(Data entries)
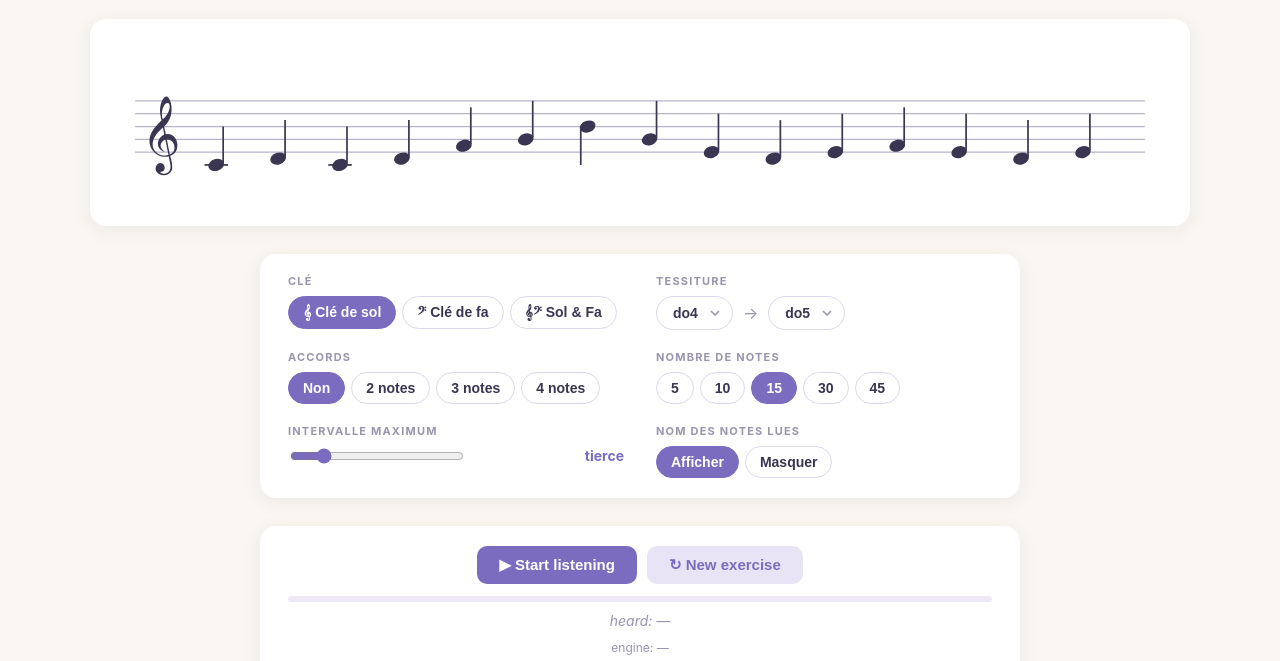
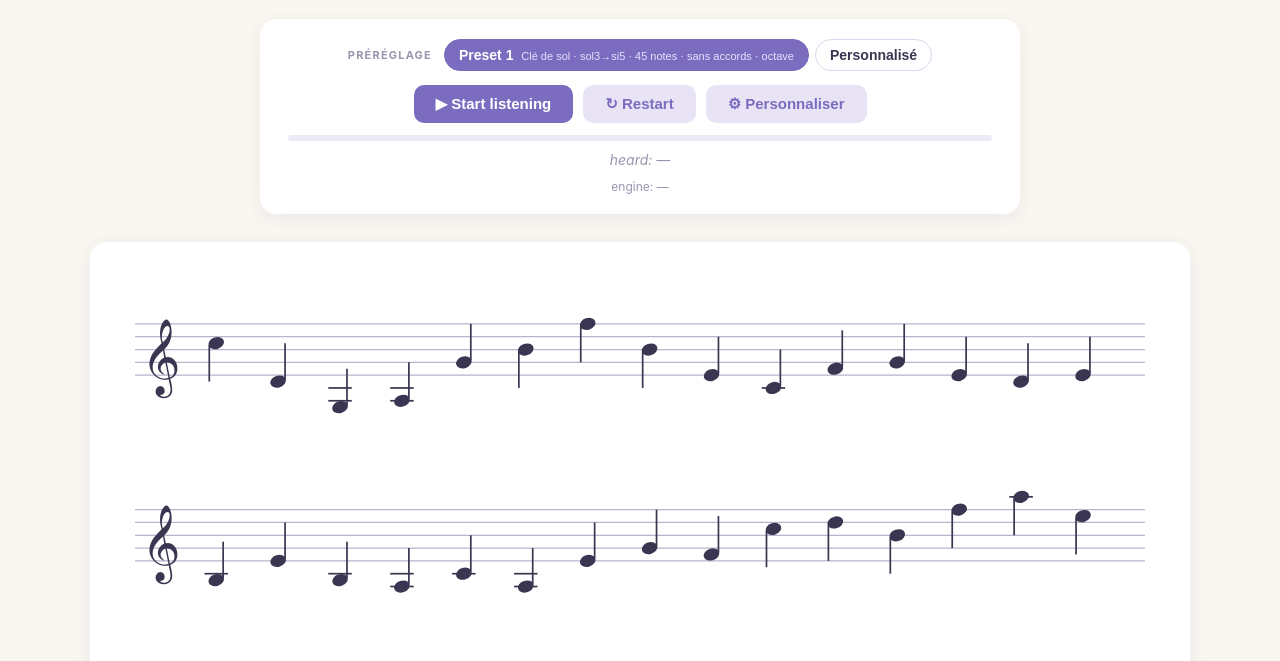
Before and after one commit to palpycus/solfege, a plain HTML site: page index.html in a window 1280 px wide. Shown: the part 95-756 px from the top of the page. Drawn offline with Linux system fonts and the light colour scheme.

Commit message:
Add Preset 1 and move preset/start/restart controls to the top
Preset 1: clé de sol, sol3→si5, 45 notes, no chords, max interval octave.
It is applied by default. The settings panel moves up under the controls
and is hidden behind a 'Personnaliser' toggle; the preset chip switches to
'Personnalisé' automatically when any setting diverges from a preset.

Co-Authored-By: Claude Fable 5.1 <noreply@anthropic.com>

```diff
--- a/index.html
+++ b/index.html
@@ -36,7 +36,10 @@
   .note.wrong .note-stem { stroke: var(--bad); }
   .syll-label { font-size: 14px; fill: var(--good); text-anchor: middle; font-weight: 600; }
   .cursor { fill: none; stroke: var(--accent); stroke-width: 2; stroke-dasharray: 4 3; rx: 8; }
-  #controls { display: flex; gap: 10px; flex-wrap: wrap; align-items: center; justify-content: center; }
+  #controls { display: flex; gap: 10px; flex-wrap: wrap; align-items: center; justify-content: center; margin-top: 14px; }
+  .preset-row { display: flex; align-items: center; gap: 12px; flex-wrap: wrap; justify-content: center; }
+  .preset-row .settings-label { margin-bottom: 0; }
+  #customBtn.open { background: var(--accent); color: white; }
   .settings-grid { display: grid; grid-template-columns: repeat(auto-fit, minmax(290px, 1fr)); gap: 20px 32px; }
   .settings-label { font-size: 11px; letter-spacing: 1.2px; text-transform: uppercase; color: var(--muted); font-weight: 700; margin-bottom: 8px; }
   .chips { display: flex; flex-wrap: wrap; gap: 6px; }
@@ -100,12 +103,22 @@
 
 <div class="card" id="banner"></div>
 
-<div class="card" style="max-width:1100px">
-  <div id="staffWrap"></div>
-  <div id="doneMsg"></div>
+<div class="card" id="topCard">
+  <div class="preset-row">
+    <div class="settings-label">Préréglage</div>
+    <div class="chips" id="presetChips"></div>
+  </div>
+  <div id="controls">
+    <button id="startBtn">▶ Start listening</button>
+    <button id="newBtn" class="secondary">↻ Restart</button>
+    <button id="customBtn" class="secondary" aria-expanded="false">⚙ Personnaliser</button>
+  </div>
+  <div id="meter"><div id="meterFill"></div></div>
+  <div id="heard">heard: —</div>
+  <div class="hint" id="engineStatus">engine: —</div>
 </div>
 
-<div class="card">
+<div class="card" id="settingsCard" hidden>
   <div class="settings-grid">
     <div>
       <div class="settings-label">Clé</div>
@@ -141,14 +154,9 @@
   </div>
 </div>
 
-<div class="card">
-  <div id="controls">
-    <button id="startBtn">▶ Start listening</button>
-    <button id="newBtn" class="secondary">↻ New exercise</button>
-  </div>
-  <div id="meter"><div id="meterFill"></div></div>
-  <div id="heard">heard: —</div>
-  <div class="hint" id="engineStatus">engine: —</div>
+<div class="card" style="max-width:1100px">
+  <div id="staffWrap"></div>
+  <div id="doneMsg"></div>
 </div>
 
 <div class="card">
@@ -410,7 +418,13 @@ const COUNTS = [5, 10, 15, 30, 45];
 
 const CHORD_SIZES = [[1, 'Non'], [2, '2 notes'], [3, '3 notes'], [4, '4 notes']];
 
-const settings = { clef: 'treble', low: 28, high: 35, count: 15, leap: 2, chord: 1, showLabels: true };
+/* Presets: a named bundle of exercise settings. Preset 1 is the default. */
+const PRESETS = [
+  { id: 'preset1', label: 'Preset 1',
+    hint: 'Clé de sol · sol3→si5 · 45 notes · sans accords · octave',
+    settings: { clef: 'treble', low: 25, high: 41, count: 45, leap: 7, chord: 1 } },   // sol3=25, si5=41
+];
+const settings = { ...PRESETS[0].settings, showLabels: true };
 const lowSel = document.getElementById('lowSel'), highSel = document.getElementById('highSel');
 
 function degName(d) { return DISPLAY[SYLLABLES[d % 7]] + Math.floor(d / 7); }
@@ -420,6 +434,7 @@ function makeChips(container, items, current, onPick, refresh) {
     const btn = document.createElement('button');
     btn.className = 'chip' + (it.value === current ? ' active' : '');
     btn.innerHTML = it.html;
+    btn._value = it.value;
     btn.addEventListener('click', () => {
       container.querySelectorAll('.chip').forEach(c => c.classList.remove('active'));
       btn.classList.add('active');
@@ -430,18 +445,71 @@ function makeChips(container, items, current, onPick, refresh) {
   }
 }
 
-function refillRange() {
+function setChipActive(container, value) {
+  container.querySelectorAll('.chip').forEach(c => c.classList.toggle('active', c._value === value));
+}
+
+// keep=true: preserve settings.low/high (clamped to the clef); otherwise reset to the clef's defaults
+function refillRange(keep) {
   const c = CLEFS[settings.clef];
   lowSel.innerHTML = ''; highSel.innerHTML = '';
   for (let d = c.min; d <= c.max; d++) {
     lowSel.add(new Option(degName(d), d));
     highSel.add(new Option(degName(d), d));
   }
-  settings.low = c.defLow; settings.high = c.defHigh;
-  lowSel.value = c.defLow; highSel.value = c.defHigh;
+  if (keep) {
+    settings.low = Math.max(c.min, Math.min(c.max, settings.low));
+    settings.high = Math.max(settings.low + 1, Math.min(c.max, settings.high));
+  } else { settings.low = c.defLow; settings.high = c.defHigh; }
+  lowSel.value = settings.low; highSel.value = settings.high;
+}
+
+// push the current `settings` into every control (used when a preset is applied)
+function syncSettingsUI() {
+  setChipActive(document.getElementById('clefChips'), settings.clef);
+  refillRange(true);
+  setChipActive(document.getElementById('chordChips'), settings.chord);
+  setChipActive(document.getElementById('countChips'), settings.count);
+  setChipActive(document.getElementById('labelChips'), settings.showLabels);
+  const slider = document.getElementById('leapSlider');
+  slider.value = settings.leap;
+  document.getElementById('leapName').textContent = LEAPS[settings.leap];
+}
+
+function presetMatching() {
+  return PRESETS.find(p => Object.keys(p.settings).every(k => settings[k] === p.settings[k])) || null;
+}
+// highlight whichever preset the current settings correspond to (or "Personnalisé")
+function updatePresetChips() {
+  const p = presetMatching();
+  setChipActive(document.getElementById('presetChips'), p ? p.id : 'custom');
+}
+function applyPreset(p) {
+  Object.assign(settings, p.settings);
+  syncSettingsUI();
+  newExercise();
 }
 
 function buildSettingsUI() {
+  makeChips(document.getElementById('presetChips'),
+    [...PRESETS.map(p => ({ value: p.id, html: `${p.label} <small>${p.hint}</small>` })),
+     { value: 'custom', html: 'Personnalisé' }],
+    PRESETS[0].id,
+    v => {
+      const p = PRESETS.find(x => x.id === v);
+      if (p) applyPreset(p);
+      else showSettings(true);           // "Personnalisé": open the settings panel
+    },
+    () => {});                           // applyPreset already regenerates
+
+  const settingsCard = document.getElementById('settingsCard'), customBtn = document.getElementById('customBtn');
+  function showSettings(on) {
+    settingsCard.hidden = !on;
+    customBtn.classList.toggle('open', on);
+    customBtn.setAttribute('aria-expanded', String(on));
+  }
+  customBtn.addEventListener('click', () => showSettings(settingsCard.hidden));
+
   makeChips(document.getElementById('clefChips'),
     Object.entries(CLEFS).map(([k, v]) => ({ value: k, html: `${v.glyph} ${v.label}` })),
     settings.clef, v => { settings.clef = v; refillRange(); });
@@ -459,7 +527,7 @@ function buildSettingsUI() {
     COUNTS.map(n => ({ value: n, html: String(n) })),
     settings.count, v => { settings.count = v; });
 
-  refillRange();
+  refillRange(true);
   lowSel.addEventListener('change', () => {   // keep low < high (at least a fifth apart)
     const c = CLEFS[settings.clef];
     if (+lowSel.value >= +highSel.value) highSel.value = Math.min(c.max, +lowSel.value + 4);
@@ -484,6 +552,7 @@ let notes = [], idx = 0, running = false, startTime = 0, latencies = [];
 let chordSize = 1;   // notes per column in the current exercise
 
 function newExercise() {
+  updatePresetChips();
   const lo = settings.low, hi = settings.high;
   const count = settings.count, maxLeap = settings.leap;
   const grand = settings.clef === 'grand';
```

* **TASK OBJECTIVE**: Which of the lines above contain "defHigh"? Return them all.

* **RESPONSE TO THE TASK**:
-  settings.low = c.defLow; settings.high = c.defHigh;
-  lowSel.value = c.defLow; highSel.value = c.defHigh;
+  } else { settings.low = c.defLow; settings.high = c.defHigh; }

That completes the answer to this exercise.